The Trump administrationâ€™s new sanctions against Russia, imposed last week in response to the poisoning in the U.K. of a former Russian spy and his daughter, are welcome. They are also confusing, contrasting as they do the words and behavior of President Donald Trump himself, who has repeatedly and publicly lavished praise on Russian President Vladimir Putin.
One hopes the real U.S. strategy is to stand strong against Russiaâ€™s transgressions. But unless the president speaks up forcefully, no amount of punishment will deter Putin from his agenda.
The Trump administration has found many ways to stand up to Russia. It has built on Crimea-related sanctions begun by the Barack Obama administration, approved the sale of so-called lethal defensive weapons to Ukraine, struck Syrian military sites after Syrian President Bashar Assad used chemical weapons and expelled scores of Russian diplomats from the U.S.

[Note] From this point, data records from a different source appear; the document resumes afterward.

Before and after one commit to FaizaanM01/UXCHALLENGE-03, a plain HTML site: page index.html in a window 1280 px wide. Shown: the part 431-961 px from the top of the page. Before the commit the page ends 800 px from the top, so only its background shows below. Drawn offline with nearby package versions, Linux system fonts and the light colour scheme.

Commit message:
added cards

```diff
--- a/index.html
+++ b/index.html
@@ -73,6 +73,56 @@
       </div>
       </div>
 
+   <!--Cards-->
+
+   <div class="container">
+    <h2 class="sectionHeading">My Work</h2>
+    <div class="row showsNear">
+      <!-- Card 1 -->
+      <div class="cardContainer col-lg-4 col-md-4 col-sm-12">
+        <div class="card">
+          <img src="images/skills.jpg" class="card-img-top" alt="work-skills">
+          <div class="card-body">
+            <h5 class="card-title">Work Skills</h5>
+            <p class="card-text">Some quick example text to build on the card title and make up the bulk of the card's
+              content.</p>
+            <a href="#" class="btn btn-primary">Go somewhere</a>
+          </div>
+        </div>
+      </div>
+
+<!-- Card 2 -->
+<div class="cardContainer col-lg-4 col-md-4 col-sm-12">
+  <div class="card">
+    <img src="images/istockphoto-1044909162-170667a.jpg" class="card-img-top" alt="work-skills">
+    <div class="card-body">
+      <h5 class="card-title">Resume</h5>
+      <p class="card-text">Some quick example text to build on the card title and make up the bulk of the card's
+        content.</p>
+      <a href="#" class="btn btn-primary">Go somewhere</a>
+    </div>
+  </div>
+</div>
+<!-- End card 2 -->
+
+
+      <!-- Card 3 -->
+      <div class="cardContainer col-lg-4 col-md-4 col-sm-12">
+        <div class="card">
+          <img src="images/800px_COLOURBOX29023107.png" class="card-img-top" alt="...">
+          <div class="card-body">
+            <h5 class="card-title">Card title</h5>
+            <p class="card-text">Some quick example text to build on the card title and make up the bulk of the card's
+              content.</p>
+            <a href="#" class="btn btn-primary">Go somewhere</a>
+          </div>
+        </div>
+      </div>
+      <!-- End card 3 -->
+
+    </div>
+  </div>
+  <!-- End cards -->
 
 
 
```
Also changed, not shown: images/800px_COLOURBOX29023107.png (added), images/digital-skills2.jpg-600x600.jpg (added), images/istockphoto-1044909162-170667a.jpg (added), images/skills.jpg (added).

On the other hand, there has been some backsliding, which reflects the presidentâ€™s own apparent reservations. The administration has on several occasions dragged its feet on implementing sanctions passed by bipartisan majorities in Congress, which Trump called â€śflawed legislation.â€ť
Most seriously, on the issue of Russian election meddling, Trump has publicly sided with Putin against U.S. intelligence agencies. He has also denied that Russia is an American foe, and has called the news media â€śthe real enemy of the people.â€ť

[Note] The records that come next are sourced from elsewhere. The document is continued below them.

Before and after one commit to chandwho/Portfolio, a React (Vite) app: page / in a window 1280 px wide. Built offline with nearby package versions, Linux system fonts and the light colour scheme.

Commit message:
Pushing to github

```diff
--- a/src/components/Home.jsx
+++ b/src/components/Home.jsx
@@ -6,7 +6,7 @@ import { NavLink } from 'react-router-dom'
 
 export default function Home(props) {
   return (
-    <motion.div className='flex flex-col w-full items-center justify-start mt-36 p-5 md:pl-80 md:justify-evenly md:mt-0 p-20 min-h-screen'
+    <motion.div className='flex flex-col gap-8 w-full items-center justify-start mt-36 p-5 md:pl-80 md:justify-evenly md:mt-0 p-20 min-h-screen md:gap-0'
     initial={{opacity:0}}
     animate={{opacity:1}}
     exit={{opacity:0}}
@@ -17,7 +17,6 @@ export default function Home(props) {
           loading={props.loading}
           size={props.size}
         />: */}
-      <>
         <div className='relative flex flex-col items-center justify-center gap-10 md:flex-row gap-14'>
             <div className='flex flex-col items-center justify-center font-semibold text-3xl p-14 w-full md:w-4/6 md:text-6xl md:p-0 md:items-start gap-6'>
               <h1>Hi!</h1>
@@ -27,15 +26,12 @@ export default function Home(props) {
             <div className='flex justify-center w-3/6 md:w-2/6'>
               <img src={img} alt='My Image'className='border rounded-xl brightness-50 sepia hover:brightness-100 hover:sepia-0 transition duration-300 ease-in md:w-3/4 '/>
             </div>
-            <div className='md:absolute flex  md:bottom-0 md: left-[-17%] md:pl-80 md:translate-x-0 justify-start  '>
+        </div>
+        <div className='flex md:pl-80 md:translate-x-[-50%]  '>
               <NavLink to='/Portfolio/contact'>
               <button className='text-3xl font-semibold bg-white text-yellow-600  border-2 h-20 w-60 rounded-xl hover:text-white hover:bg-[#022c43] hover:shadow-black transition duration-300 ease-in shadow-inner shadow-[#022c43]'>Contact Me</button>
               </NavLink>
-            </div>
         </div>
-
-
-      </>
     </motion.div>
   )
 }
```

Sanctions have some direct effects, They work mainly by marking a state as a global pariah. So they have a strong effect only if they are accompanied by clear moral condemnation and an international effort to pressure the offending country to change its ways.

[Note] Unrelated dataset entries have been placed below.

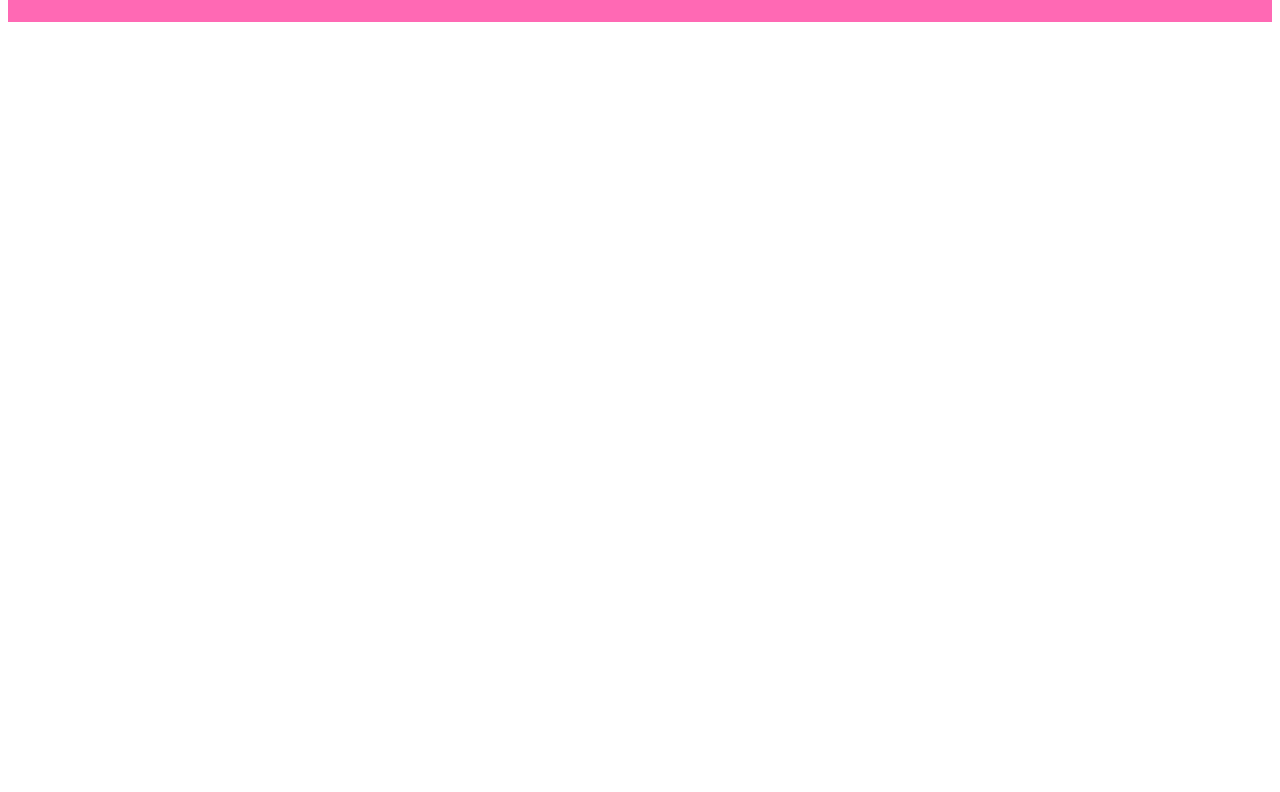
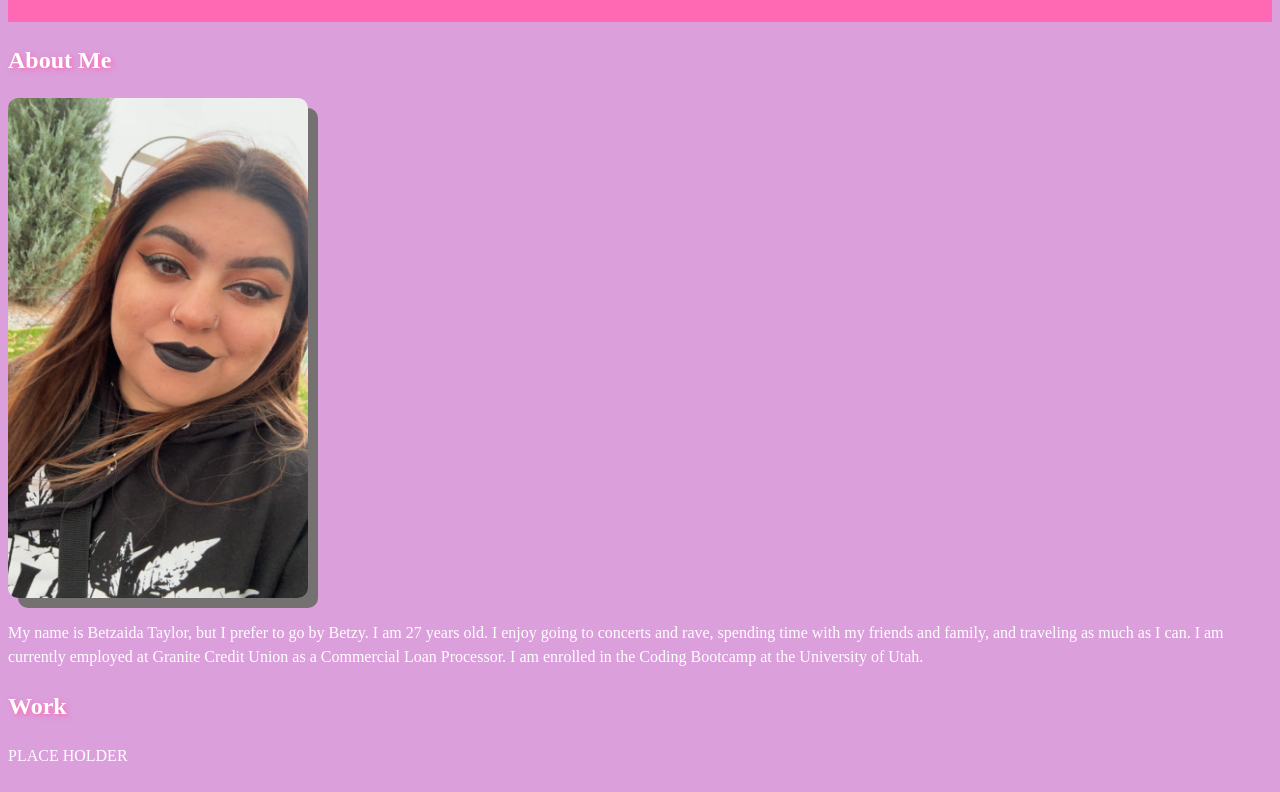
Before and after one commit to Betzaida96/portfolio-website, a plain HTML site: page index.html in a window 1280 px wide. Shown: the part 91-883 px from the top of the page. Before the commit the page ends 800 px from the top, so only its background shows below. Drawn offline with Linux system fonts and the light colour scheme; files whose address does not match are found by name.

Commit message:
about me

```diff
--- a/assets/style.css
+++ b/assets/style.css
@@ -2,6 +2,7 @@ body {
     display: flex;
     flex-direction: column;
     line-height: 1.5;
+    background-color: rgb(219, 159, 219);
 }
 
 header{
@@ -32,5 +33,20 @@ nav a {
 }
 
 nav a:hover{
-color: rgb(224, 89, 224);
+color: rgb(219, 159, 219);
 }
+
+img {
+    width: 300px;
+    height: 500px;
+    border-radius: 10px;
+    box-shadow: 10px 10px rgb(117, 113, 113);
+}
+h2 {
+    color:#fff;
+    text-shadow: 2px 2px 5px hotpink;
+}
+
+p {
+    color:#fff;
+}
--- a/index.html
+++ b/index.html
@@ -20,5 +20,18 @@
   </nav>
 </header>
 
+<main>
+    <section>
+        <h2>About Me</h2>
+        <img src="C:\Users\btays\bootcamp\portfolio-website\portfolio-website\assets\Me.JPG" alt="Betzy Selfie">
+        <p>My name is Betzaida Taylor, but I prefer to go by Betzy. I am 27 years old. I enjoy going to concerts and rave, spending time with my friends and family, and traveling as much as I can. I am currently employed at Granite Credit Union as a Commercial Loan Processor. I am enrolled in the Coding Bootcamp at the University of Utah.</p>
+    </section>
+    <section>
+        <h2>Work</h2>
+        <p>PLACE HOLDER</p>
+    </section>
+
+</main>
+
 </body>
 </html>
```
Also changed, not shown: assets/Me.JPG (added).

Trumpâ€™s job is to back up the sanctions with a clear message to Putin that the U.S. stands with Europe in its intolerance for murder attempts on foreign soil and Russiaâ€™s broader aggressions. His administration cannot make that clear without his public support.